* _RAW DATA_:

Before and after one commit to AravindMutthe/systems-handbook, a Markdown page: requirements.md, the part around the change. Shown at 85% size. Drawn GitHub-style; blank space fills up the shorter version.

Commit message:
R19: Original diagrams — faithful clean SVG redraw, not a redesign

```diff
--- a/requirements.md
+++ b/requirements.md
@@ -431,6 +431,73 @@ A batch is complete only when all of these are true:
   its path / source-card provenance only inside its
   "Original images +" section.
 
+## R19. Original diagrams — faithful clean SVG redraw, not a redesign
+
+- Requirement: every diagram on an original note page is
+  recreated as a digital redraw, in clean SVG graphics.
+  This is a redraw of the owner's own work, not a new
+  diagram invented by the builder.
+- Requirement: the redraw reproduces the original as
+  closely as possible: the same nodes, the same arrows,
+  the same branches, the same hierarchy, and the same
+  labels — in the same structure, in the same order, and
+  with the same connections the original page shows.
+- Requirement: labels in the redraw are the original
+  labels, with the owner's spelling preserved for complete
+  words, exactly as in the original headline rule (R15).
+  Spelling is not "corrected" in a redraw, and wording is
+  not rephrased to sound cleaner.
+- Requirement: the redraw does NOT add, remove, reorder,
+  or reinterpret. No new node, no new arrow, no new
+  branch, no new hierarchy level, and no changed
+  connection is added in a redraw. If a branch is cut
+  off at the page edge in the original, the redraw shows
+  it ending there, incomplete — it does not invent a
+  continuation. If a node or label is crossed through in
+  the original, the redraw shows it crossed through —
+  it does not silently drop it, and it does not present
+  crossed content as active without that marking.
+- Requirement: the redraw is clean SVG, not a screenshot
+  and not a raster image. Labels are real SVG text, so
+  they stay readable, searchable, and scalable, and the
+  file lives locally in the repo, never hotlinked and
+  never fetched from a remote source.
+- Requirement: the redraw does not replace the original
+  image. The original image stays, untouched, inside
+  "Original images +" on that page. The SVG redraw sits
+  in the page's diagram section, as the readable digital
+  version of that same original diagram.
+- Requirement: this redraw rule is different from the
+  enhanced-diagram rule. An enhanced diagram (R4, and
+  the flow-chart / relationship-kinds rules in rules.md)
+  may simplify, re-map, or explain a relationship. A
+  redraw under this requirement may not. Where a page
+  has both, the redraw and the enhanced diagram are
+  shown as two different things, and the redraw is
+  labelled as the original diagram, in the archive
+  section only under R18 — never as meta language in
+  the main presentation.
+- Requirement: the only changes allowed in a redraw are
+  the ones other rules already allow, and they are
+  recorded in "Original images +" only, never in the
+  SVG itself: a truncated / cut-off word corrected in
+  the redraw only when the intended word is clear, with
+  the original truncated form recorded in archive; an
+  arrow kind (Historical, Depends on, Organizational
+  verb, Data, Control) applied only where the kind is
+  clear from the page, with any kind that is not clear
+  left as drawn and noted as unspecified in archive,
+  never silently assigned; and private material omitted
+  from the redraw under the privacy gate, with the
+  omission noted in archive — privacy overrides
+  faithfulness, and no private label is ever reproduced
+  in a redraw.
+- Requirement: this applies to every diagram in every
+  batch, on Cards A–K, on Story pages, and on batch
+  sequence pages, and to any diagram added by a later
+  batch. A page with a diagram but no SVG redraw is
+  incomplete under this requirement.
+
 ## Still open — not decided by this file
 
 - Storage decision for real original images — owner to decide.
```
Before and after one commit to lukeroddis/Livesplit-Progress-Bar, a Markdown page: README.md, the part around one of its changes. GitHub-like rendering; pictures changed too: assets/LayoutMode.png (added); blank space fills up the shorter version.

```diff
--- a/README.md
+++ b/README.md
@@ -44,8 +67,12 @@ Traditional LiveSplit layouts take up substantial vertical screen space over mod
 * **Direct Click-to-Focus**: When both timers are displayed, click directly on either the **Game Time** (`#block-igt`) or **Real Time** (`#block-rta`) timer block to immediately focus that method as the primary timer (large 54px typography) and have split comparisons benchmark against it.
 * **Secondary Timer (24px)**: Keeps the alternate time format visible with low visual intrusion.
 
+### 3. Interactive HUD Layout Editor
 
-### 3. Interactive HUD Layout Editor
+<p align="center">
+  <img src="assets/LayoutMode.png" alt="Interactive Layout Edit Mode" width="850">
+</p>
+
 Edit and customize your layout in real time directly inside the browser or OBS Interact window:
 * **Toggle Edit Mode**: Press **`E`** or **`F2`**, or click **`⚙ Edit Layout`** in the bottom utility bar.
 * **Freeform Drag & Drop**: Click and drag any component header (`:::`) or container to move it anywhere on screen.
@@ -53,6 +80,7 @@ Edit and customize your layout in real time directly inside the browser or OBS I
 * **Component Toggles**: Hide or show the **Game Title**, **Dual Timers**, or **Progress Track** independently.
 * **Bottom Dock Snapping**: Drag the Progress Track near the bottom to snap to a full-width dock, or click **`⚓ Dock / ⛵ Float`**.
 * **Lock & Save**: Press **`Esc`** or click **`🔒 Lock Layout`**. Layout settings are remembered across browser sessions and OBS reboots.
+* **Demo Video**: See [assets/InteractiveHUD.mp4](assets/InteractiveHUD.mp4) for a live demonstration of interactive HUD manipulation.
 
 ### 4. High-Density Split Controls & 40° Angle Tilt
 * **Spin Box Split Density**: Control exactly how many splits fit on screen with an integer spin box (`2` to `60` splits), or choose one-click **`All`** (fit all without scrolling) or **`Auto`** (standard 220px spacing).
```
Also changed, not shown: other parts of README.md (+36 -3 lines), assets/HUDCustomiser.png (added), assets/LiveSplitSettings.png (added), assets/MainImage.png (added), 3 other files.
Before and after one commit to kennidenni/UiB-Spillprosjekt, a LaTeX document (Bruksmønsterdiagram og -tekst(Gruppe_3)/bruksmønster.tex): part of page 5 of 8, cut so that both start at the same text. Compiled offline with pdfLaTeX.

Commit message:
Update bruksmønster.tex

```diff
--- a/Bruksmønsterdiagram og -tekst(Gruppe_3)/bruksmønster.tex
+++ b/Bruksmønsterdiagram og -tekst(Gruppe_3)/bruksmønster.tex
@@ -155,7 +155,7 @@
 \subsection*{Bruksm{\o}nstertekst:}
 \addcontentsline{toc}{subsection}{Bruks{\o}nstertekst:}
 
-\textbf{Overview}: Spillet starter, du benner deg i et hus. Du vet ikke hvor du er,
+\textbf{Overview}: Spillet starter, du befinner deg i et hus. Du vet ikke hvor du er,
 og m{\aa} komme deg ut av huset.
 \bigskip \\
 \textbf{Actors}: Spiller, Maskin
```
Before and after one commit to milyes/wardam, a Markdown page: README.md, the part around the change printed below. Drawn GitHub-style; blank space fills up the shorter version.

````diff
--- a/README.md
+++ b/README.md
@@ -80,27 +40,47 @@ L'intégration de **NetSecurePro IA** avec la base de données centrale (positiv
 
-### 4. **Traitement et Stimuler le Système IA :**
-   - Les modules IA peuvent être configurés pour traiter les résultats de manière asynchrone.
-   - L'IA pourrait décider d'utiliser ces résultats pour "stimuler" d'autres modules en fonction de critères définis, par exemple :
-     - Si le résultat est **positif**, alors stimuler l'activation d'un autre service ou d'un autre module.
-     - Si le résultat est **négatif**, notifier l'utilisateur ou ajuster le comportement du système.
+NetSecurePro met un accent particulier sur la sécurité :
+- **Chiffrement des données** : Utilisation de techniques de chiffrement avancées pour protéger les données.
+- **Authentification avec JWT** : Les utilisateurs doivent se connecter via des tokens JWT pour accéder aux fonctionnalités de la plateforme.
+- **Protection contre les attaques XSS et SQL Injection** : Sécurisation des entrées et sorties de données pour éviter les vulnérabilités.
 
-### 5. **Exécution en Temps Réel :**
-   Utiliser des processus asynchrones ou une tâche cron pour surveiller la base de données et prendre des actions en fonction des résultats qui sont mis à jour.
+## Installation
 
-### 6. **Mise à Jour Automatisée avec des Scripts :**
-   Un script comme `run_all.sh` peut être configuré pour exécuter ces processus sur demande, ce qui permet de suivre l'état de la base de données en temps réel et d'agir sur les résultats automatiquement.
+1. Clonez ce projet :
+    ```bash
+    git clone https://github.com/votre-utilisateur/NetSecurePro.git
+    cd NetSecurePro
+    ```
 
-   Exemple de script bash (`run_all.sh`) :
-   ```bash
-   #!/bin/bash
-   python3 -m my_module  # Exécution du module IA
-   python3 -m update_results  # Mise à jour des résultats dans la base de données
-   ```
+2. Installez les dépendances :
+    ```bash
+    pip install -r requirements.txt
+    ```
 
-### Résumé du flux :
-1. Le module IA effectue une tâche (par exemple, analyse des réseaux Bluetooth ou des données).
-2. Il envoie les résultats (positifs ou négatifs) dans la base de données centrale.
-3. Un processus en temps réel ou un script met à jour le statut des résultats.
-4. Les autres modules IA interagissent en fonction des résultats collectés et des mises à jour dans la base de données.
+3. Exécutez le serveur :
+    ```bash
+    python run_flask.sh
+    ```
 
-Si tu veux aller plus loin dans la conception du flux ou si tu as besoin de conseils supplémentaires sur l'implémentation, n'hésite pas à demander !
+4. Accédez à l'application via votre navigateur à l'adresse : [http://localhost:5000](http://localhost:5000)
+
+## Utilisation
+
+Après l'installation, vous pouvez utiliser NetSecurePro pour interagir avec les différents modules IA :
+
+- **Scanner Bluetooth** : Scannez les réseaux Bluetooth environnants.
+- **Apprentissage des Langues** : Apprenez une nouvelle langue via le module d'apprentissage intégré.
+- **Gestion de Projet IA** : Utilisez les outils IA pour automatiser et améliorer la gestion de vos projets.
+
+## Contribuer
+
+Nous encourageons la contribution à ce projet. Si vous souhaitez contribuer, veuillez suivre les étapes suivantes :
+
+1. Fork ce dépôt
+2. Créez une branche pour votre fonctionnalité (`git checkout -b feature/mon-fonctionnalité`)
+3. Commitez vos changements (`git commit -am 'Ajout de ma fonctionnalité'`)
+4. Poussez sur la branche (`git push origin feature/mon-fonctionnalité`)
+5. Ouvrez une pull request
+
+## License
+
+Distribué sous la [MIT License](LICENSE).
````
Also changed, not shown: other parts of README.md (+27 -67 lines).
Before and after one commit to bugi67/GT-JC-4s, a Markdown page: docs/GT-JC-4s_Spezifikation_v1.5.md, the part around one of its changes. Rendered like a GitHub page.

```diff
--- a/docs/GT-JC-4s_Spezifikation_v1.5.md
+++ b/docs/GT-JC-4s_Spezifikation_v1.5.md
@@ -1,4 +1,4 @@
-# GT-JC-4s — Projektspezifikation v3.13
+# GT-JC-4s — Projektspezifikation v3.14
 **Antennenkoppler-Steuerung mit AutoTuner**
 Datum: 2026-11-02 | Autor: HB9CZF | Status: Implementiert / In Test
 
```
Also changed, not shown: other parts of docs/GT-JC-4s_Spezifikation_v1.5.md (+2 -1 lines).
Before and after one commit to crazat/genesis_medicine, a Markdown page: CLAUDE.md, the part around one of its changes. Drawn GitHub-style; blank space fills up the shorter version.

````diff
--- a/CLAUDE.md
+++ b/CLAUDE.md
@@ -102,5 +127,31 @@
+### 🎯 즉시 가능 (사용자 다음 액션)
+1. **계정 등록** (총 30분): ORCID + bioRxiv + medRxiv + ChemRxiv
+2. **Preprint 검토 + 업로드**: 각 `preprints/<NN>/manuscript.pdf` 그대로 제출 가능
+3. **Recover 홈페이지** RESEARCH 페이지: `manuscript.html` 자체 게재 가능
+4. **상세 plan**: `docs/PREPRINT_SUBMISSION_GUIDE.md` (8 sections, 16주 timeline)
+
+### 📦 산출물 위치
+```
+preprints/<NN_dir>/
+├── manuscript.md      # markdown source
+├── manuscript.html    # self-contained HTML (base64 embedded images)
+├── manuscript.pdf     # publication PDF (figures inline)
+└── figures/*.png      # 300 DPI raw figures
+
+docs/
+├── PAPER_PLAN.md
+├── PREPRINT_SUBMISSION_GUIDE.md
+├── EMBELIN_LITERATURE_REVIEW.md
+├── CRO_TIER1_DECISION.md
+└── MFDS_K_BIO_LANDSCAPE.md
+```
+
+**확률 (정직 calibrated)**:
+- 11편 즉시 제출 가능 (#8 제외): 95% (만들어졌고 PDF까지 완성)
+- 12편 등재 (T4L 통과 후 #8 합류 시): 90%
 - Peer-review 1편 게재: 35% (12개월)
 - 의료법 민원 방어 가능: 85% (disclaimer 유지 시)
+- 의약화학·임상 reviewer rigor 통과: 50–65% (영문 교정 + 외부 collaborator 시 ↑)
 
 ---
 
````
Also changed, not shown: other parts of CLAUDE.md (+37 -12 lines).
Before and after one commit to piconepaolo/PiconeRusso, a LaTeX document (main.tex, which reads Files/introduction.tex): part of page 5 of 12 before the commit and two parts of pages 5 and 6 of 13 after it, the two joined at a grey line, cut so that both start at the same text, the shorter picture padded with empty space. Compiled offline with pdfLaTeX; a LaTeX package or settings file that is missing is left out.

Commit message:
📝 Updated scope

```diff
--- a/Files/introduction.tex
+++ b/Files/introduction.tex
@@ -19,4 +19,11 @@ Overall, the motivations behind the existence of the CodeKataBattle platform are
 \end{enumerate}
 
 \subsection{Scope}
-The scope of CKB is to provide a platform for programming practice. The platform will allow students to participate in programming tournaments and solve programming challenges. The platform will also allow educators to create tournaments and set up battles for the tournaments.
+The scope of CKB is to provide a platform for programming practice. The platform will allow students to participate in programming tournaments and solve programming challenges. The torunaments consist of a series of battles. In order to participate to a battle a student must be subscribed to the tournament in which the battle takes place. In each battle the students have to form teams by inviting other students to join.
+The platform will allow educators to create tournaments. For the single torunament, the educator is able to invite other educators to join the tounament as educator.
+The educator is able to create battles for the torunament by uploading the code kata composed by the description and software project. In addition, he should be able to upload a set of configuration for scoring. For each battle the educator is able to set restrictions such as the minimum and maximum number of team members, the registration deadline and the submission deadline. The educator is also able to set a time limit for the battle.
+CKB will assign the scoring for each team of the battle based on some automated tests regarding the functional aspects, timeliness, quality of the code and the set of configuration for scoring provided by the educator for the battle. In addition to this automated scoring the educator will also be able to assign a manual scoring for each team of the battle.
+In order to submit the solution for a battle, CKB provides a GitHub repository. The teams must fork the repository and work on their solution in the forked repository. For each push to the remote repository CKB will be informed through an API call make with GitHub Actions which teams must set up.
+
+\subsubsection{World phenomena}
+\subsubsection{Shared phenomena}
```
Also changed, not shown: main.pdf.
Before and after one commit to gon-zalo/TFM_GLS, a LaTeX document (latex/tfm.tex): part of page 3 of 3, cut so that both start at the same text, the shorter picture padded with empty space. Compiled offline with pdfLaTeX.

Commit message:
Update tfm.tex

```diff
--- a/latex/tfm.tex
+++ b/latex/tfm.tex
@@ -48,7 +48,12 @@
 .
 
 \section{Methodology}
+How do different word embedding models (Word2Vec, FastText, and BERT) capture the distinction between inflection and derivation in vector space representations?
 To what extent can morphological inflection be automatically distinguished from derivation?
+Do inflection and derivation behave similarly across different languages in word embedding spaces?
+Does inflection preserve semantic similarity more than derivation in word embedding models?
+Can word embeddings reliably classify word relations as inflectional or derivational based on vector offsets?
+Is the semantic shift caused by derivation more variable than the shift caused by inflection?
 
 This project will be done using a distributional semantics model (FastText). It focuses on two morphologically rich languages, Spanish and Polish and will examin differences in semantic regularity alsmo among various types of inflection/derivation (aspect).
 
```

* _EXERCISE REQUIREMENTS_: Copy down every line of the material above that includes the string "données".

* _OUTPUT OF THE EXERCISE_:
@@ -80,27 +40,47 @@ L'intégration de **NetSecurePro IA** avec la base de données centrale (positiv
+- **Chiffrement des données** : Utilisation de techniques de chiffrement avancées pour protéger les données.
+- **Protection contre les attaques XSS et SQL Injection** : Sécurisation des entrées et sorties de données pour éviter les vulnérabilités.
-   Utiliser des processus asynchrones ou une tâche cron pour surveiller la base de données et prendre des actions en fonction des résultats qui sont mis à jour.
-   Un script comme `run_all.sh` peut être configuré pour exécuter ces processus sur demande, ce qui permet de suivre l'état de la base de données en temps réel et d'agir sur les résultats automatiquement.
-   python3 -m update_results  # Mise à jour des résultats dans la base de données
-1. Le module IA effectue une tâche (par exemple, analyse des réseaux Bluetooth ou des données).
-2. Il envoie les résultats (positifs ou négatifs) dans la base de données centrale.
-4. Les autres modules IA interagissent en fonction des résultats collectés et des mises à jour dans la base de données.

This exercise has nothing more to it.